A senior Tory MP told the Mail on Sunday the Health Secretary had remained in a Commons bar until ‘at least 10.25pm’ on one occasion earlier this week, the paper claimed.’ A spokesman for Mr Hancock strongly denied the allegation.
Last month, Prime Minister Boris Johnson announced a mandatory curfew on all pubs and bars in England.
He said: “Together with all hospitality venues, they should close at 10PM.”
The Prime Minister added: “We must stop the virus being transmitted in bars and restaurants”.
However before the vote the Health Secretary reportedly made a joke that appeared to be a jab at technical failures by Public Health England.
According to the Mail on Sunday Mr Hancock said: “The drinks are on me, but Public Health England are in charge of payment methodology so I will not be paying anything.”
This week, it was revealed Public Health England failed to report almost 16,000 cases of coronavirus in its daily figures between the dates of September 25 and October 2.
The missing data is also thought to have disrupted the test and trace system, meaning some people who had come into close contact with individuals with positive cases were not informed by PHE.
The technical error was due poor use of the Microsoft Excel software which meant computers were not able to store as much data as the software usually allows.
Authorities within Parliament have said MPs may not purchase any alcohol after 10pm, even though Commons bars were initially thought to be exempt because they were classed as “workplace canteens,” The Times said.
Meanwhile, the government is facing opposition from regional mayors in the north of England as new, stricter rules to limit the spread of coronavirus are expected to be announced on Monday.

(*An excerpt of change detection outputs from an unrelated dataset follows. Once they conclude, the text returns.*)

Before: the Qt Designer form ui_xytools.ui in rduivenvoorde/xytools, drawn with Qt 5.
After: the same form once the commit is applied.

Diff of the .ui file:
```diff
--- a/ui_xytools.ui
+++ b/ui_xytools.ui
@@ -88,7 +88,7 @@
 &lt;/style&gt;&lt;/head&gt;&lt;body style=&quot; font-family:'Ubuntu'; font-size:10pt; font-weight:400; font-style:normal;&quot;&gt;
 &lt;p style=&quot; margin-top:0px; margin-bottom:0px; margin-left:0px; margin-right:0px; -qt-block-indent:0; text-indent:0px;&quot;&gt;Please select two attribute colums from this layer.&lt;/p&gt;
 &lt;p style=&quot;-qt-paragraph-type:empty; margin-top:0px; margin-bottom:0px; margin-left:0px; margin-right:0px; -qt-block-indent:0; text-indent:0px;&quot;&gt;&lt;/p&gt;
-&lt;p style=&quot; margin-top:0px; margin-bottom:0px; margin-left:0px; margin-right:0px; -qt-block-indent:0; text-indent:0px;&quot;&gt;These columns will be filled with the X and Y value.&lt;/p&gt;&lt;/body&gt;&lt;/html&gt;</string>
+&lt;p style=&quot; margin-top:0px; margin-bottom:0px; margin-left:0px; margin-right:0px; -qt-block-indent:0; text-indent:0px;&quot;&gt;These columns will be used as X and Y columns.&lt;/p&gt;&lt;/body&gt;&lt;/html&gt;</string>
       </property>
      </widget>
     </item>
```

The new rules could shut down pubs in some areas on England based on a new three-tier system.
Chancellor Rishi Sunak has said the government will cover 67 percent of the wages of employees for any businesses which are shut down as a result.

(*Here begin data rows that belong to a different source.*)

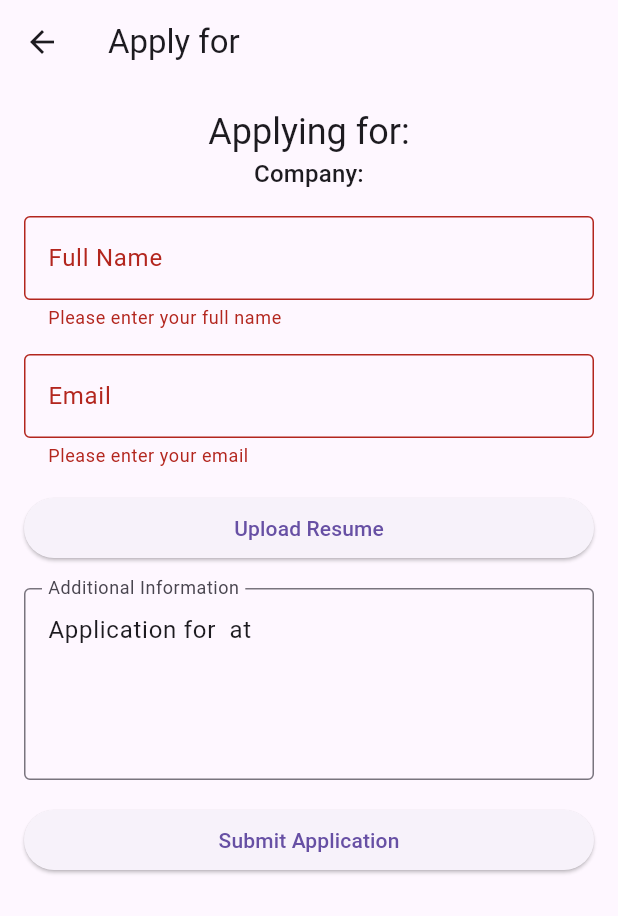
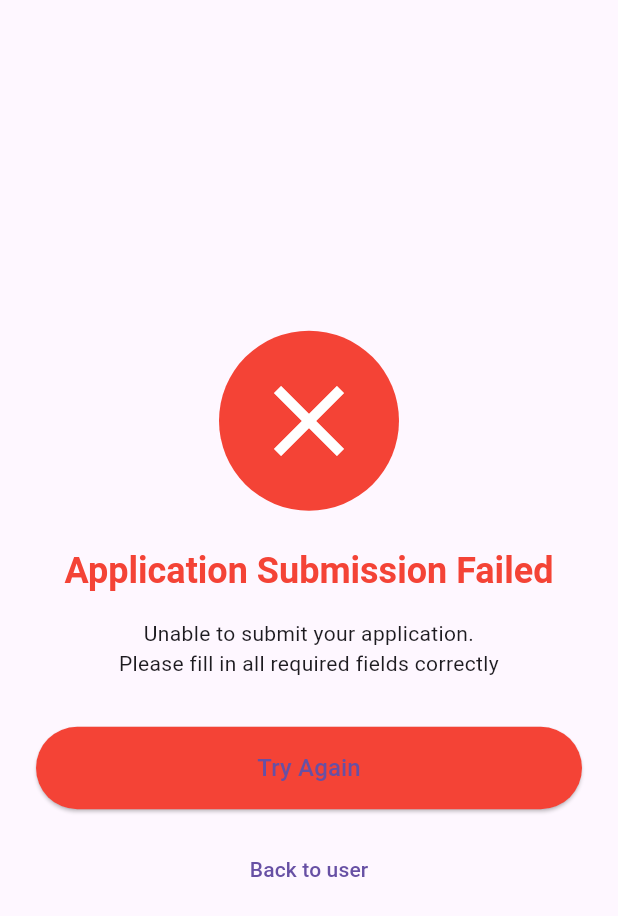
Before and after one commit to BoomPaYe/hatkaapplication, a Flutter app: the JobApplicationForm screen opened directly with empty values, after a tap on "Submit Application", on a phone screen of 412 x 824 dp. Shown: the top 916 px of the screen. Run offline on Flutter 3.47's test engine with Material 3 defaults, Android fonts, the phone set to English and light mode, and no system bars; our stand-ins replace cloud_firestore, file_picker, firebase_auth, firebase_core, image_picker, timeago; accounts and stored records are empty.

Commit message:
first commit

```diff
--- a/lib/user/Applications.dart
+++ b/lib/user/Applications.dart
@@ -6,7 +6,7 @@ import 'package:file_picker/file_picker.dart';
 import 'package:http/http.dart' as http;
 import 'dart:convert';
 
-// Modify Job class to accept a map
+// Job class
 class Job {
   final String id;
   final String title;
@@ -15,11 +15,11 @@ class Job {
   Job.fromMap(Map<String, dynamic> map)
       : id = map['id'] ?? '',
         title = map['title'] ?? 'Untitled Job',
-        company = map['companyName'] ?? map['company'] ?? 'Unknown Company';
+        company = map['name'] ?? map['company'] ?? 'Unknown Company';
 }
 
+// Job Application Form
 class JobApplicationForm extends StatefulWidget {
-  // Change to accept Map<String, dynamic>
   final Map<String, dynamic> job;
 
   const JobApplicationForm({Key? key, required this.job}) : super(key: key);
@@ -34,7 +34,8 @@ class _JobApplicationFormState extends State<JobApplicationForm> {
   // Controllers for text fields
   final TextEditingController _fullNameController = TextEditingController();
   final TextEditingController _emailController = TextEditingController();
-  final TextEditingController _additionalTextController = TextEditingController();
+  final TextEditingController _additionalTextController =
+      TextEditingController();
 
   // File variable for resume
   File? _resumeFile;
@@ -43,7 +44,8 @@ class _JobApplicationFormState extends State<JobApplicationForm> {
   bool _isSubmitting = false;
 
   // Cloudinary configuration - REPLACE WITH YOUR ACTUAL DETAILS
-  final String cloudinaryUrl = 'https://api.cloudinary.com/v1_1/dbo1t0quj/upload';
+  final String cloudinaryUrl =
+      'https://api.cloudinary.com/v1_1/dbo1t0quj/upload';
   final String uploadPreset = 'pdfapplication';
 
   late Job _jobInstance;
@@ -55,18 +57,18 @@ class _JobApplicationFormState extends State<JobApplicationForm> {
     _jobInstance = Job.fromMap(widget.job);
 
     // Optionally pre-fill additional text with job details
-    _additionalTextController.text = 'Application for ${_jobInstance.title} at ${_jobInstance.company}';
+    _additionalTextController.text =
+        'Application for ${_jobInstance.title} at ${_jobInstance.company}';
   }
 
   Future<String?> _uploadToCloudinary(File file) async {
     try {
       var request = http.MultipartRequest('POST', Uri.parse(cloudinaryUrl));
       request.fields['upload_preset'] = uploadPreset;
-      request.fields['folder'] = 'resumes'; // Optional: organize uploads in a folder
+      request.fields['folder'] =
+          'resumes'; // Optional: organize uploads in a folder
 
-      request.files.add(
-        await http.MultipartFile.fromPath('file', file.path)
-      );
+      request.files.add(await http.MultipartFile.fromPath('file', file.path));
 
       var response = await request.send();
 
@@ -105,9 +107,10 @@ class _JobApplicationFormState extends State<JobApplicationForm> {
     // Check if user is authenticated
     User? currentUser = FirebaseAuth.instance.currentUser;
     if (currentUser == null) {
-      ScaffoldMessenger.of(context).showSnackBar(
-        SnackBar(content: Text('Please log in to submit an application')),
-      );
+      Navigator.of(context).pushReplacement(MaterialPageRoute(
+          builder: (context) => ApplicationResultScreen(
+              isSuccess: false,
+              errorMessage: 'Please log in to submit an application')));
       return;
     }
 
@@ -116,15 +119,10 @@ class _JobApplicationFormState extends State<JobApplicationForm> {
 
     // Validate form
     if (!_formKey.currentState!.validate()) {
-      print('Form validation failed');
-      return;
-    }
-
-    // Check if all required fields are filled
-    if (_fullNameController.text.isEmpty || _emailController.text.isEmpty) {
-      ScaffoldMessenger.of(context).showSnackBar(
-        SnackBar(content: Text('Please fill in all required fields')),
-      );
+      Navigator.of(context).pushReplacement(MaterialPageRoute(
+          builder: (context) => ApplicationResultScreen(
+              isSuccess: false,
+              errorMessage: 'Please fill in all required fields correctly')));
       return;
     }
 
@@ -139,12 +137,9 @@ class _JobApplicationFormState extends State<JobApplicationForm> {
         resumeUrl = await _uploadToCloudinary(_resumeFile!);
 
         if (resumeUrl == null) {
-          ScaffoldMessenger.of(context).showSnackBar(
-            SnackBar(content: Text('Failed to upload resume')),
-          );
-          setState(() {
-            _isSubmitting = false;
-          });
+          Navigator.of(context).pushReplacement(MaterialPageRoute(
+              builder: (context) => ApplicationResultScreen(
+                  isSuccess: false, errorMessage: 'Failed to upload resume')));
           return;
         }
       }
@@ -157,7 +152,7 @@ class _JobApplicationFormState extends State<JobApplicationForm> {
           .add({
         'jobId': _jobInstance.id,
         'jobTitle': _jobInstance.title,
-        'jobCompany': _jobInstance.company,
+        'Company': _jobInstance.company,
         'fullName': _fullNameController.text,
         'email': _emailController.text,
         'additionalText': _additionalTextController.text,
@@ -166,19 +161,14 @@ class _JobApplicationFormState extends State<JobApplicationForm> {
         'status': 'pending', // Optional: add a status field
       });
 
-      // Show success dialog
-      ScaffoldMessenger.of(context).showSnackBar(
-        SnackBar(content: Text('Application submitted successfully!')),
-      );
-
-      // Navigate back to previous screen
-      Navigator.pop(context);
+      // Navigate to success screen
+      Navigator.of(context).pushReplacement(MaterialPageRoute(
+          builder: (context) => ApplicationResultScreen(isSuccess: true)));
     } catch (e) {
-      // Show detailed error
-      print('Submission error: $e');
-      ScaffoldMessenger.of(context).showSnackBar(
-        SnackBar(content: Text('Failed to submit application: $e')),
-      );
+      // Navigate to failure screen with error message
+      Navigator.of(context).pushReplacement(MaterialPageRoute(
+          builder: (context) => ApplicationResultScreen(
+              isSuccess: false, errorMessage: e.toString())));
     } finally {
       setState(() {
         _isSubmitting = false;
@@ -235,7 +225,8 @@ class _JobApplicationFormState extends State<JobApplicationForm> {
                     return 'Please enter your email';
                   }
                   // Basic email validation
-                  final emailRegex = RegExp(r'^[\w-\.]+@([\w-]+\.)+[\w-]{2,4}$');
+                  final emailRegex =
+                      RegExp(r'^[\w-\.]+@([\w-]+\.)+[\w-]{2,4}$');
                   if (!emailRegex.hasMatch(value)) {
                     return 'Please enter a valid email';
                   }
@@ -270,3 +261,95 @@ class _JobApplicationFormState extends State<JobApplicationForm> {
     );
   }
 }
+
+// Application Result Screen
+class ApplicationResultScreen extends StatelessWidget {
+  final bool isSuccess;
+  final String? errorMessage;
+
+  const ApplicationResultScreen(
+      {Key? key, required this.isSuccess, this.errorMessage})
+      : super(key: key);
+
+  @override
+  Widget build(BuildContext context) {
+    return Scaffold(
+      body: Center(
+        child: Padding(
+          padding: const EdgeInsets.all(24.0),
+          child: Column(
+            mainAxisAlignment: MainAxisAlignment.center,
+            crossAxisAlignment: CrossAxisAlignment.stretch,
+            children: [
+              // Circular icon based on success/failure
+              CircleAvatar(
+                radius: 60,
+                backgroundColor: isSuccess ? Colors.blue : Colors.red,
+                child: Icon(
+                  isSuccess ? Icons.check : Icons.close,
+                  color: Colors.white,
+                  size: 80,
+                ),
+              ),
+              SizedBox(height: 24),
+
+              // Title based on success/failure
+              Text(
+                isSuccess
+                    ? 'Congratulations!'
+                    : 'Application Submission Failed',
+                style: Theme.of(context).textTheme.headlineSmall?.copyWith(
+                      fontWeight: FontWeight.bold,
+                      color: isSuccess ? Colors.blue : Colors.red,
+                    ),
+                textAlign: TextAlign.center,
+              ),
+              SizedBox(height: 16),
+
+              // Description text
+              Text(
+                isSuccess
+                    ? 'Your application has been successfully sent!\nYou can check your application on the menu profile.'
+                    : 'Unable to submit your application.\n${errorMessage ?? 'Please try again later.'}',
+                style: Theme.of(context).textTheme.bodyMedium,
+                textAlign: TextAlign.center,
+              ),
+              SizedBox(height: 32),
+
+              // Action buttons
+              ElevatedButton(
+                onPressed: () {
+                  // Navigate to My Applications or dismiss
+                  if (isSuccess) {
+                    // Replace with your actual navigation to applications page
+                    Navigator.of(context).pushNamedAndRemoveUntil(
+                        '/my-applications', (route) => false);
+                  } else {
+                    // Typically, just pop back to previous screen
+                    Navigator.of(context).pop();
+                  }
+                },
+                style: ElevatedButton.styleFrom(
+                  backgroundColor: isSuccess ? Colors.blue : Colors.red,
+                  padding: EdgeInsets.symmetric(vertical: 16),
+                ),
+                child: Text(
+                  isSuccess ? 'Go to My Applications' : 'Try Again',
+                  style: TextStyle(fontSize: 16),
+                ),
+              ),
+              SizedBox(height: 16),
+              TextButton(
+                onPressed: () {
+                  // Always allow cancelling/going back
+                  Navigator.of(context).pop();
+                },
+                child: Text('Back to user'),
+              ),
+            ],
+          ),
+        ),
+      ),
+    );
+  }
+}
--- a/lib/user/Profile_screen.dart
+++ b/lib/user/Profile_screen.dart
@@ -2,6 +2,7 @@ import 'package:flutter/material.dart';
 import 'package:firebase_auth/firebase_auth.dart';
 import 'package:cloud_firestore/cloud_firestore.dart';
 import 'package:hatka/Screen/login_screen.dart';
+import 'package:hatka/user/My_Application.dart';
 import 'package:hatka/user/ProfileMain_screen.dart';
 import 'package:image_picker/image_picker.dart';
 import 'package:hatka/user/Bookmark_screen.dart';
@@ -186,7 +187,7 @@ class _ProfileScreenState extends State<ProfileScreen> {
       Navigator.push(
         context,
         MaterialPageRoute(
-          builder: (context) => DetailScreen(title: 'My Application'),
+          builder: (context) => MyApplicationsScreen(),
         ),
       );
     } else if (screenName == 'Bookmark') {
```
Also changed, not shown: lib/user/My_Application.dart (added, +313 -0 lines), 4 other files.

Manchester mayor Andy Burnham has criticised the announcement, calling for a return to 80 percent wage support scheme offered during the UK’s first lockdown.
Mr Burnham added: “If 80 percent was right in March, it’s right now.”